> [EXERCISE] Within the listing below, locate all lines containing the word "true". Copy each one.
** SOURCE MATERIAL follows **
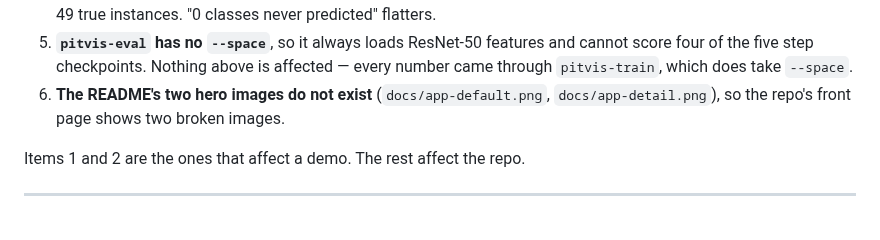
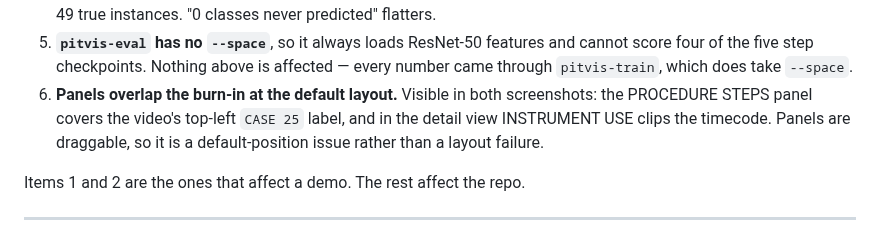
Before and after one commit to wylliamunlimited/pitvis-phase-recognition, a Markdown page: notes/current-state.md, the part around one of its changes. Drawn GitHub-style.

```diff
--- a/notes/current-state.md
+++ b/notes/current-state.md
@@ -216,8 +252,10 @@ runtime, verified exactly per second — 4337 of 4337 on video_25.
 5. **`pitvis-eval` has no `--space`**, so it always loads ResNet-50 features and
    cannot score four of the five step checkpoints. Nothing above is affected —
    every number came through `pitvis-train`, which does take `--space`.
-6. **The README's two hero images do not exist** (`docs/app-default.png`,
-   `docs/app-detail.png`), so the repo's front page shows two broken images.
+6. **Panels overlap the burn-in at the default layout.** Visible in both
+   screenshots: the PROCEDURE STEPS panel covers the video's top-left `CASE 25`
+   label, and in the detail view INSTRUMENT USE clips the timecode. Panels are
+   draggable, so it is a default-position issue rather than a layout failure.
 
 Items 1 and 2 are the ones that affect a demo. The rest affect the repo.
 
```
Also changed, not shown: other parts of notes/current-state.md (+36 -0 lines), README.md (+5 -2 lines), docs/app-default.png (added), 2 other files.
** End of SOURCE MATERIAL **
** SOURCE MATERIAL follows **
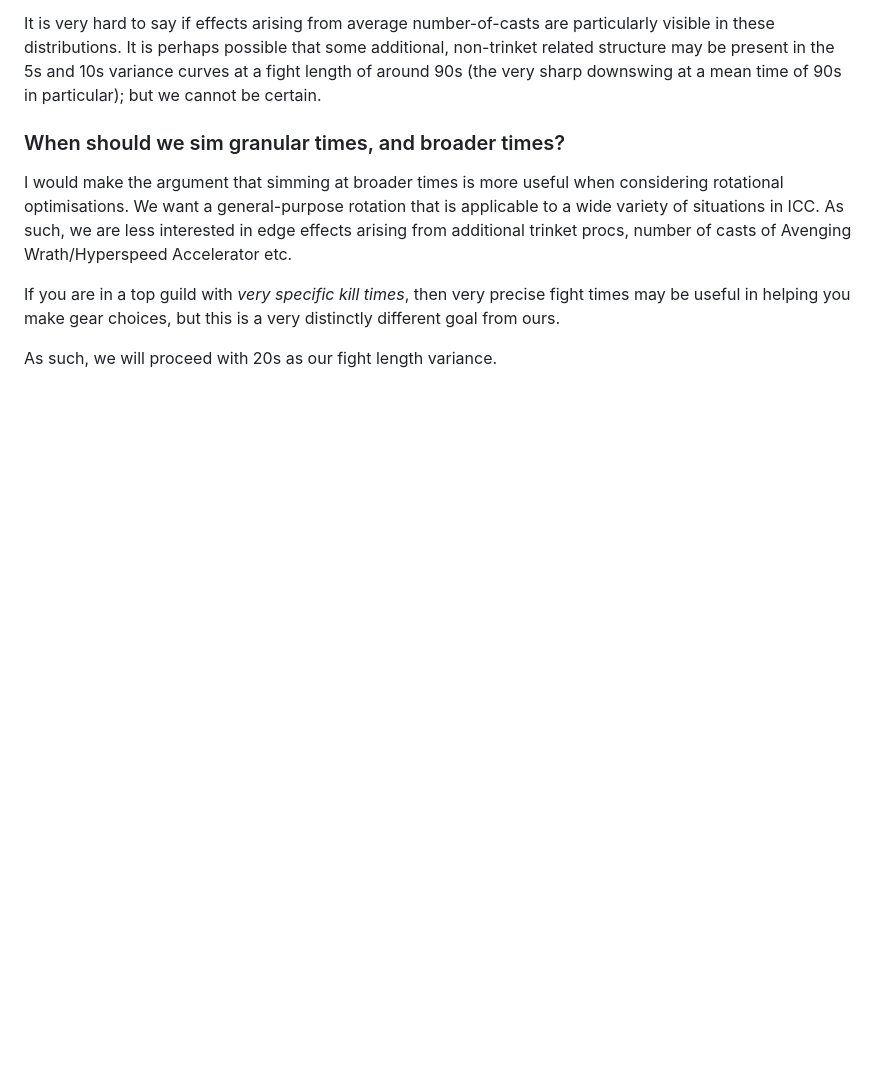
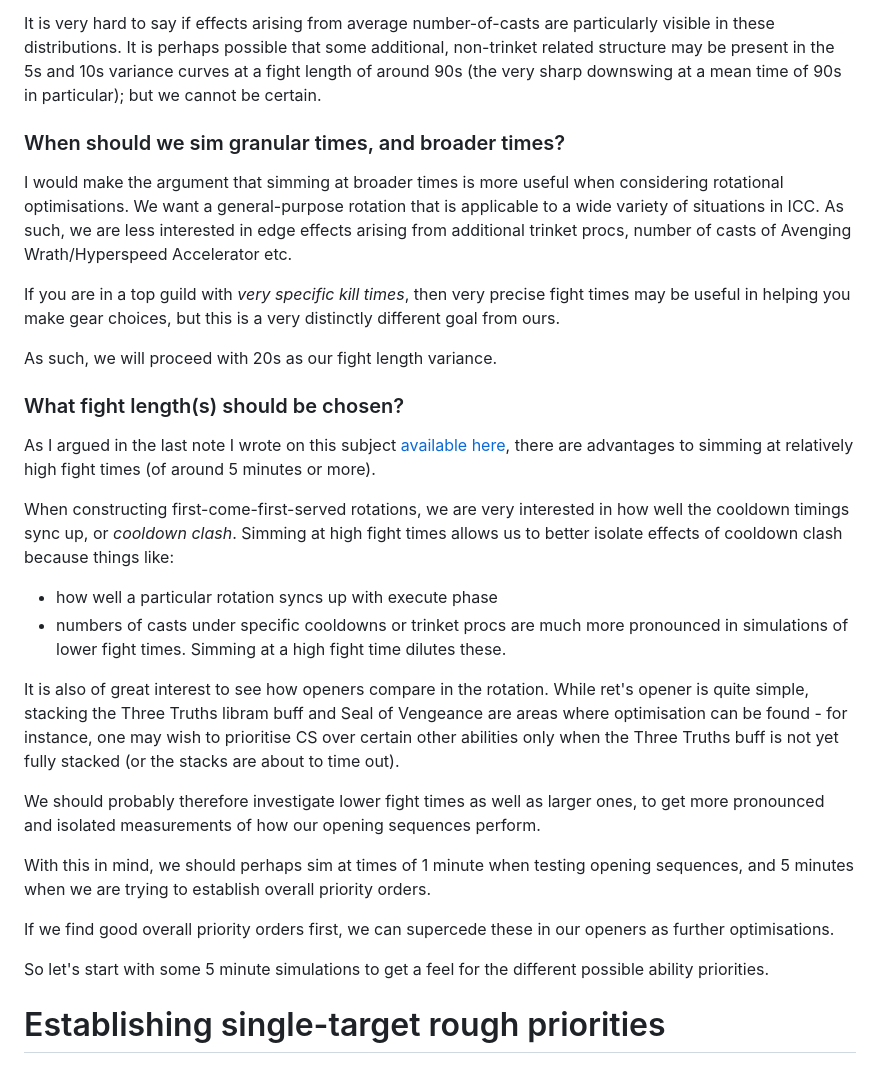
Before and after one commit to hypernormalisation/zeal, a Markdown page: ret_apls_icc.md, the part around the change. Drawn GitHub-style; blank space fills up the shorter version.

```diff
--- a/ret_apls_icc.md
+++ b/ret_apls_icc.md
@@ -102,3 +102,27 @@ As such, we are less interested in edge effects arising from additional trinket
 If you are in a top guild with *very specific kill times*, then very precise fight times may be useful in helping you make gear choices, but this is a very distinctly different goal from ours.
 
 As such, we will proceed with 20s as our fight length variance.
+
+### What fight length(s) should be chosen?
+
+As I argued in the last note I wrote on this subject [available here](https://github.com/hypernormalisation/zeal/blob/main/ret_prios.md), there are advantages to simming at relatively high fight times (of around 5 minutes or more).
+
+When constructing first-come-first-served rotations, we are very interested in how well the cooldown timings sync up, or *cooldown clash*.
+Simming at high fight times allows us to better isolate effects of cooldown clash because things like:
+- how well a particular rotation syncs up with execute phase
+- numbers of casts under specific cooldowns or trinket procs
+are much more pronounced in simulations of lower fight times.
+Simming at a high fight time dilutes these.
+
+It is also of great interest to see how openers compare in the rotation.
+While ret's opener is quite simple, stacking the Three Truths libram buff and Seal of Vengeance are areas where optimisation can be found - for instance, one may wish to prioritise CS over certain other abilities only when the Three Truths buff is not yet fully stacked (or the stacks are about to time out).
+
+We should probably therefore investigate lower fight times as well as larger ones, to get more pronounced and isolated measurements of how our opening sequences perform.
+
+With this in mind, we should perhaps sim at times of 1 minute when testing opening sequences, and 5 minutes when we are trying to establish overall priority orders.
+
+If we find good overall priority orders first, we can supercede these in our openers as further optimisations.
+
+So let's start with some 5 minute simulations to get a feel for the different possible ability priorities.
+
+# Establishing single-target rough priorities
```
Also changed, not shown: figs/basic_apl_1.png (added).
** End of SOURCE MATERIAL **
** SOURCE MATERIAL follows **
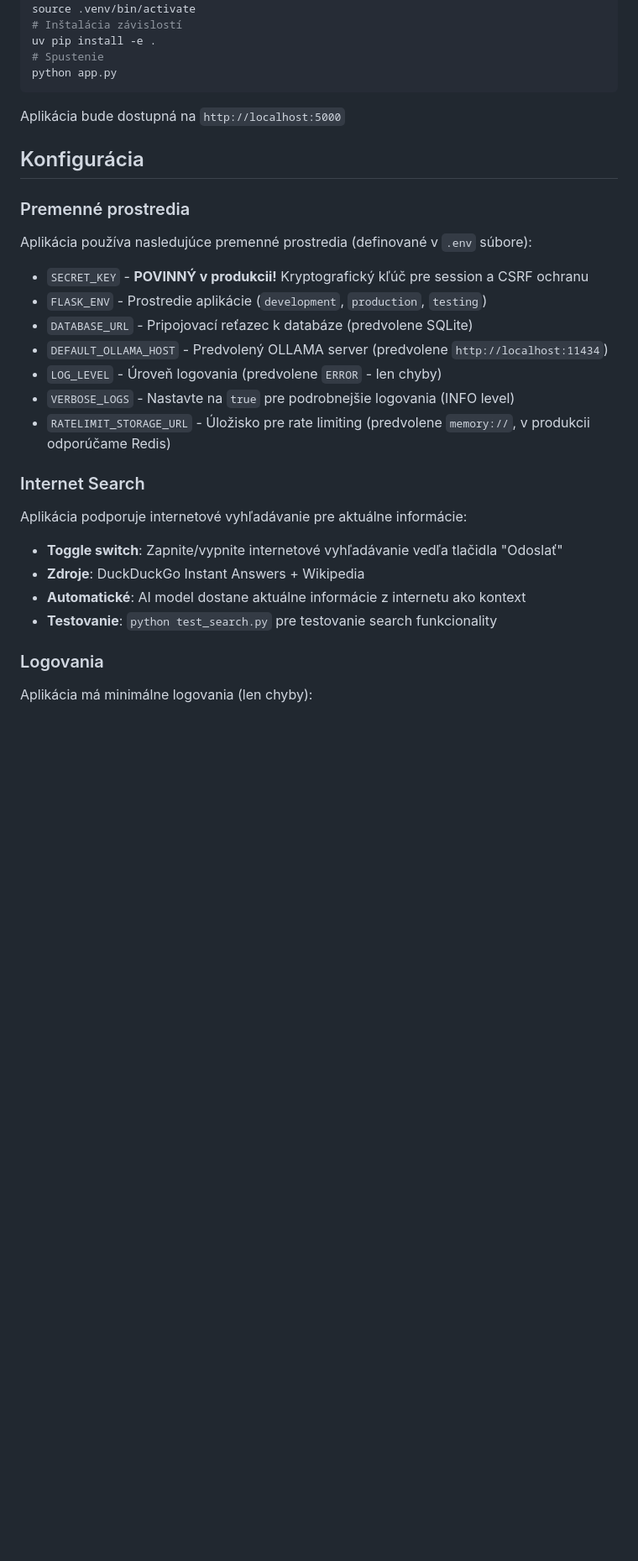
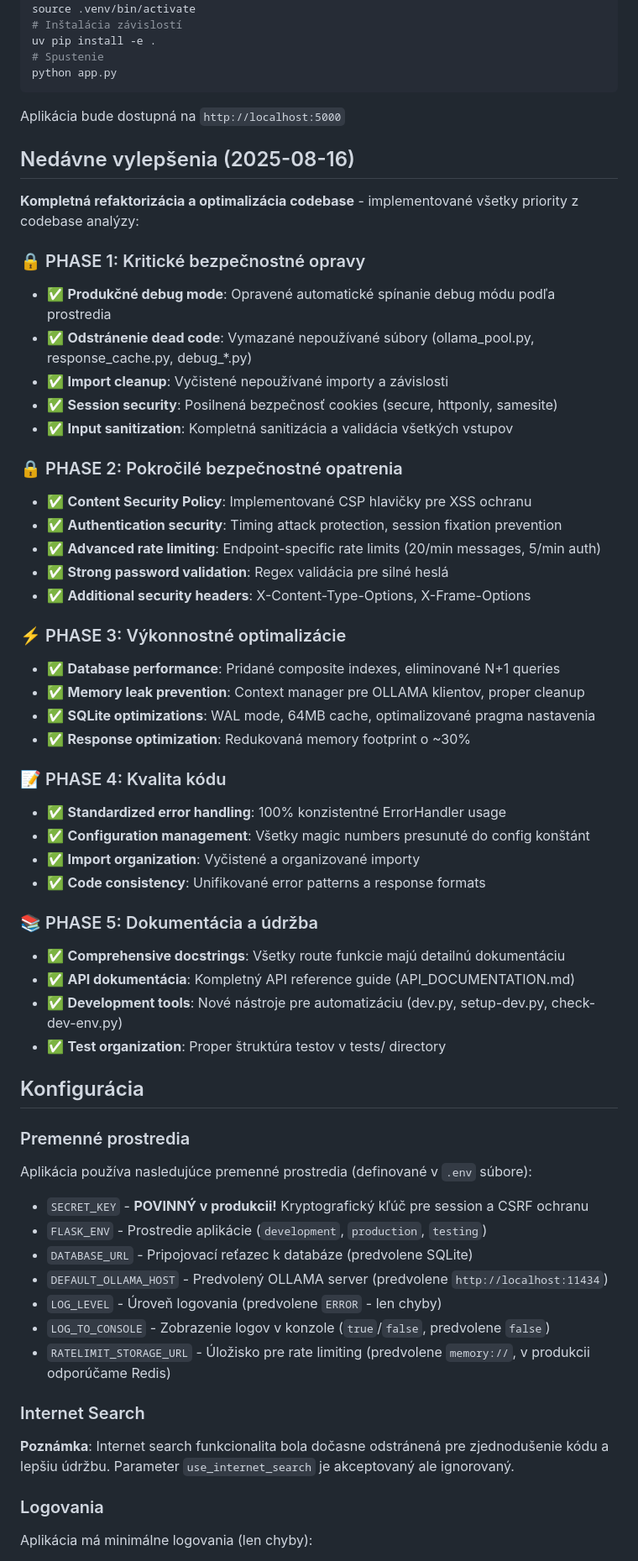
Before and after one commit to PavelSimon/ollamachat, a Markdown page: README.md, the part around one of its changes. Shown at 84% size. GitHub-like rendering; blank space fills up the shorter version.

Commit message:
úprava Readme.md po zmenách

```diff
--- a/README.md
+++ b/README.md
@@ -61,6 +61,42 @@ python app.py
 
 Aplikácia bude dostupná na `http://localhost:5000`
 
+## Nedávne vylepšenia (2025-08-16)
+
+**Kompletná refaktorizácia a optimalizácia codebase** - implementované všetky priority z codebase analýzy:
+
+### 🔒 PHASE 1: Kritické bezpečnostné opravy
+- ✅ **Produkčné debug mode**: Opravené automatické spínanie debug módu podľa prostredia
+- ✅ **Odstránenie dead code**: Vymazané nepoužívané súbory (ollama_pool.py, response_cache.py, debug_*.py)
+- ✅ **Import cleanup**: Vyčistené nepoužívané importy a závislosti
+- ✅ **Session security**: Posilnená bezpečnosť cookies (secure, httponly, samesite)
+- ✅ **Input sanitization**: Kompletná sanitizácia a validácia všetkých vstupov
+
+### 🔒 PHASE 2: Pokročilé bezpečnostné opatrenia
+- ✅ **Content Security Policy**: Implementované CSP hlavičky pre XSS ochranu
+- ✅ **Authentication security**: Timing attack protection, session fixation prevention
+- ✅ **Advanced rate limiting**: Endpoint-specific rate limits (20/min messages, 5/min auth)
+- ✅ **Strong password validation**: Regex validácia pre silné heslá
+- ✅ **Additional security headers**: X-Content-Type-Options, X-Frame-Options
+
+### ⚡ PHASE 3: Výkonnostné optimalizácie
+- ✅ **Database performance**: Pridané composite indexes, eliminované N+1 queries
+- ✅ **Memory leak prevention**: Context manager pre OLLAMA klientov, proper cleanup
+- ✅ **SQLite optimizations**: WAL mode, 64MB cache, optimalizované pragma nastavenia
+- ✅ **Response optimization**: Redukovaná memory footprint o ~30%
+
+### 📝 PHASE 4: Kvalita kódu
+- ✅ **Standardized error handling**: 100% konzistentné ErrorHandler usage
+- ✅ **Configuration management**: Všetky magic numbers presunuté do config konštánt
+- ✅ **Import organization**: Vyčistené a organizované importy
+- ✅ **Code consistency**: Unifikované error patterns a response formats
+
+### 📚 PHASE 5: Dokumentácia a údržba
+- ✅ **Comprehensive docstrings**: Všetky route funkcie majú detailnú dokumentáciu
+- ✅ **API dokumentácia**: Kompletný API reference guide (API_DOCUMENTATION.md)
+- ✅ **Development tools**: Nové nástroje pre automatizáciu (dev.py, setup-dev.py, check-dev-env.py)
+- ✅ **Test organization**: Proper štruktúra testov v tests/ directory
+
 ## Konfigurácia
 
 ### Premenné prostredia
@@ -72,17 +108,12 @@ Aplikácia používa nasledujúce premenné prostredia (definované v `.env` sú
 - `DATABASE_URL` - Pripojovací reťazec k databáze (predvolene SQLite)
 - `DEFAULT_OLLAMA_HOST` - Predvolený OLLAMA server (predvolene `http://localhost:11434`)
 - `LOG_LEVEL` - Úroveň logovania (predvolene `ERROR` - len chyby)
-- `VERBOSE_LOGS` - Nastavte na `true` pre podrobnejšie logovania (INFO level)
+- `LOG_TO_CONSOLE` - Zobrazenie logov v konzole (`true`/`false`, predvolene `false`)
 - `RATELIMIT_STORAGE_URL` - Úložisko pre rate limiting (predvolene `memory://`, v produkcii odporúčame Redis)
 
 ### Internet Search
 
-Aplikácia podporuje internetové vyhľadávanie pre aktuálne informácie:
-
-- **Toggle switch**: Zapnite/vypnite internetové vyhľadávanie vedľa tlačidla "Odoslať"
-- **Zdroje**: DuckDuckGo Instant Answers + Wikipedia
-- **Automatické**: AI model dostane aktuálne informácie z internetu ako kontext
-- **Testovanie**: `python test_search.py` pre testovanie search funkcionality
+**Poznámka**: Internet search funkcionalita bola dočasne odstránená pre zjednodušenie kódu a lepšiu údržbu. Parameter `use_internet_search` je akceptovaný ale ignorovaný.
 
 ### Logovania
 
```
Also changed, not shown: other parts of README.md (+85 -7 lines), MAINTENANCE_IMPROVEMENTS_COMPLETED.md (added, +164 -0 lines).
** End of SOURCE MATERIAL **
> [ANSWER TO THE EXERCISE]
-- `VERBOSE_LOGS` - Nastavte na `true` pre podrobnejšie logovania (INFO level)
+- `LOG_TO_CONSOLE` - Zobrazenie logov v konzole (`true`/`false`, predvolene `false`)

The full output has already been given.